Short answer: they don’t go together.
Think of Galileo battling the Vatican, of Darwin’s critics, both in the 19th century and (unbelievably) today. It’s the thought I had when I was reading The Atlantic‘s A Perfect and Beautiful Machine, written to commemorate the 100th birthday of Alan Turing.
Turing’s contribution to science deserves multiple books by itself (and just for the record, the Google Doodle accompanying this was pretty fabulous, if difficult to understand at first), but it was the tone of the article that particularly struck me yesterday. This quote sums it up:
The very idea that mindless mechanicity can generate human-level — or divine level! — competence strikes many as philistine, repugnant, an insult to our minds, and the mind of God.
The whole reason why robotics and the idea of artificial intelligence strikes fear and disgust into the minds of people is the underlying assumption that human thought can be reduced to mechanic, and therefore mindless, principles. It is the same reason, Dennett explains, that some of us automatically reject the idea of evolution. Can the same process that produced the earthworm also produce Shakespeare?
The problem, I think, is that we have a very human-based view of the universe and our place in it. Which is both obvious and understandable; we’re human, it’s what we do. But a human scale of time — measured in terms of a century, if that — and a geological scale of time are incompatible in some respects, because it means we just don’t grasp how much time it takes for evolution to occur. We also don’t appreciate, on a scale of space, how vast our galaxy is, and how many light years lie between us and our nearest spiral galactic neighbor, Andromeda.

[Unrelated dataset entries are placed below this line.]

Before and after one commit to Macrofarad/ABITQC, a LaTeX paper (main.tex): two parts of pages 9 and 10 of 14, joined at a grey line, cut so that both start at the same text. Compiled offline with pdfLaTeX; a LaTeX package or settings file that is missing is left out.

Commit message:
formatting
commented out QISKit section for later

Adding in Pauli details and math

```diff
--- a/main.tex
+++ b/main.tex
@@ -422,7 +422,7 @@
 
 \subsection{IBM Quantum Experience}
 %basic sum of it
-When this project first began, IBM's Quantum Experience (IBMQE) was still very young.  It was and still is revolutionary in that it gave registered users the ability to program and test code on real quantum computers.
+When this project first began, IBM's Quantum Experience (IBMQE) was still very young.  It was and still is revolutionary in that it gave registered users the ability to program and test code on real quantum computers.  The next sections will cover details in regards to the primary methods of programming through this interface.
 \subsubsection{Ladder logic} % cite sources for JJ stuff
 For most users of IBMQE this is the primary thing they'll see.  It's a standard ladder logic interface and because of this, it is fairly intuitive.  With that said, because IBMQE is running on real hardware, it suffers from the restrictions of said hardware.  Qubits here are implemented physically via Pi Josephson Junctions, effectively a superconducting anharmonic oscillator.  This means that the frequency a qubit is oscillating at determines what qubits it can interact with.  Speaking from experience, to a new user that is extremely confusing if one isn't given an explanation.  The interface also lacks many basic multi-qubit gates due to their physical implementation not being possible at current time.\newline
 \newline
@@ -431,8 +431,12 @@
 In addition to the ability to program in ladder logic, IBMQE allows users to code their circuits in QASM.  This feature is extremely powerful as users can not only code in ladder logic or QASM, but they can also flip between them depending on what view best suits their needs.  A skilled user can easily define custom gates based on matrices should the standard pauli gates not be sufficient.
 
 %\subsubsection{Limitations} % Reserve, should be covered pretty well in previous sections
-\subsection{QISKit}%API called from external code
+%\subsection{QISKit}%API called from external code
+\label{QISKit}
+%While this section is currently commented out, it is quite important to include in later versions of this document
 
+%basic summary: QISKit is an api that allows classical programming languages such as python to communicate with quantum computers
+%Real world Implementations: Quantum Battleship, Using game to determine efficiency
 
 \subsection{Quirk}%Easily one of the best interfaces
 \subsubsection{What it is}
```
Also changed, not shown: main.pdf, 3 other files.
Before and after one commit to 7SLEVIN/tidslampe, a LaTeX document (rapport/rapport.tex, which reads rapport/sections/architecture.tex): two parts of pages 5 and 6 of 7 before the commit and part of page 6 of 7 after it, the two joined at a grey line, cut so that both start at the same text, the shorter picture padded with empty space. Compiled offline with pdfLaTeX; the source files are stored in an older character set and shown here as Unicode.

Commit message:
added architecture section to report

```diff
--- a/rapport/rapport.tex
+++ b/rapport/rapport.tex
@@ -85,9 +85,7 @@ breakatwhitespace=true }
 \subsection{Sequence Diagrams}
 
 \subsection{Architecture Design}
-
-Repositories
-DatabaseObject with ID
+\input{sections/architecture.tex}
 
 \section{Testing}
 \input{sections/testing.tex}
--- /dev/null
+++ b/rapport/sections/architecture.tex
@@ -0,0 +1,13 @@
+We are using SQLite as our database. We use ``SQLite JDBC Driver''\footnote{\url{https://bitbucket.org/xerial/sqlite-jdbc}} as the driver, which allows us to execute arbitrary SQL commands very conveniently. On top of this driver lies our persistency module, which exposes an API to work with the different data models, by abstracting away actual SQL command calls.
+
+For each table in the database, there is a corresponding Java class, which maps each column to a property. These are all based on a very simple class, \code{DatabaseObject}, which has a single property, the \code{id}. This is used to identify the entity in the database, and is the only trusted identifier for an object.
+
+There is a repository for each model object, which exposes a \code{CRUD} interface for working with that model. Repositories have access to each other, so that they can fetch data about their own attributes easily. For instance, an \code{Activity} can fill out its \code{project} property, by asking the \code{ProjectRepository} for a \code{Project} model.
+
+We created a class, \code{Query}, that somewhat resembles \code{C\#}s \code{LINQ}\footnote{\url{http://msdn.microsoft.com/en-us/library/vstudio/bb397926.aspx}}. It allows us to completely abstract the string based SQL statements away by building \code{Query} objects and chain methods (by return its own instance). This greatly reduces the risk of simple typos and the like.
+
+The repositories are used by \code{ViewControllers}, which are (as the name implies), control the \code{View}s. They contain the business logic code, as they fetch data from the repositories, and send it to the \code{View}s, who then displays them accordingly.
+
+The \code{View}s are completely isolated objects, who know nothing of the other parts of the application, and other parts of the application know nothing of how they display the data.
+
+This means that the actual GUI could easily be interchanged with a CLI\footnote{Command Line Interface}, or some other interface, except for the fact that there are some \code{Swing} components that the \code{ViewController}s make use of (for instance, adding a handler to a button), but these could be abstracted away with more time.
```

We can also say, similarly, that we don’t appreciate the tightly interconnected, intuition-like steps of cognition that help us achieve the most mundane tasks. We are content to assume that human thought is special and significant in some way. But the genius that we admire — the non-linear thinking and aesthetics of poetry and sculpture, or the form-function perfection of architectural feats — is still a very human admiration for a very human set of accomplishments.
Perhaps we make the case that, while evolution is an extremely strong theory and practically a law of nature, the notion of computing and artificial intelligence is simply another approach to reality, merely one way to progress scientifically.
That is: holding an anthropocentric view of human life is actually an impediment to the understanding and acceptance of evolution, which affects all life. But the only thing that point of view would have affected, in the field of computing, is the presence of smartphones in our lives.
Turing said this:
It is possible to invent a single machine which can be used to compute any computable sequence.
Here’s where I go out on a limb and say that Turing’s idea — (simplistically) that everything can be computed — is a subset of a greater idea that might have deeper scientific significance, something that could be damaged irretrievably by our anthropocentric view. The point I’m trying to get at is that Turing thought of human activity as reducible to computable components, and therefore things that could be reproduced by a machine. A large part of our “intelligence” is now replicable by machines.
The greater idea I’m thinking of is intelligence. What is it? Does only human intelligence qualify? Do individual components of a system — like humans in society — qualify as intelligent, or does the society itself exhibit “intelligent” properties? Do animals have their own systems of intelligence?
The ideas I’m playing with here are, to some extent, farfetched. Possibly insane. But with so much astronomical work being done recently in the field of habitable planets and planetary configurations and the idea of water on Mars, I honestly think we’ve begun — quietly, without any fanfare, almost unconsciously — to take the idea of alien life seriously.
The problem is: will we recognize it if we see it?
I’m fully cognizant of the importance of DNA as building blocks of matter and of carbon in life-forms, but that is a very biological point of view to have. Not that I think we can or should be doing anything else; if we’re remotely mining our neighbor for signs of life, we really only have so much material to work with.
But what happens when we discover something unusual or unexpected? Stuck as we are on the idea of human intelligence, will we be able to recognize a non-human form of intelligence, of computability?
Let us, in fact, forget alien life for a while and focus on artificial intelligence here on Earth. We keep aiming for smarter machines and more intuitive objects — will we be able to recognize when we’ve succeeded, when the only standard of intelligence we’re looking at is human intelligence? Admittedly, there’s no other kind of intelligence that’s really relevant or that we even know of. And I’m certainly not talking about a Skynet-like self-consciousness. When do we know when machines have begun, not to spew out random phrases a la chatbots, but have begun to actually respond?
[This post was definitely supposed to end about five paragraphs ago.]
My point is this — as we scale upwards towards larger and larger slices of the known universe, scale down towards the nano-world in search of self-assembly and interesting behavior, build smarter machines and put the power of computability in nearly everyone’s hands, our view of Nature and of life has to change. We’re not the only players in this game.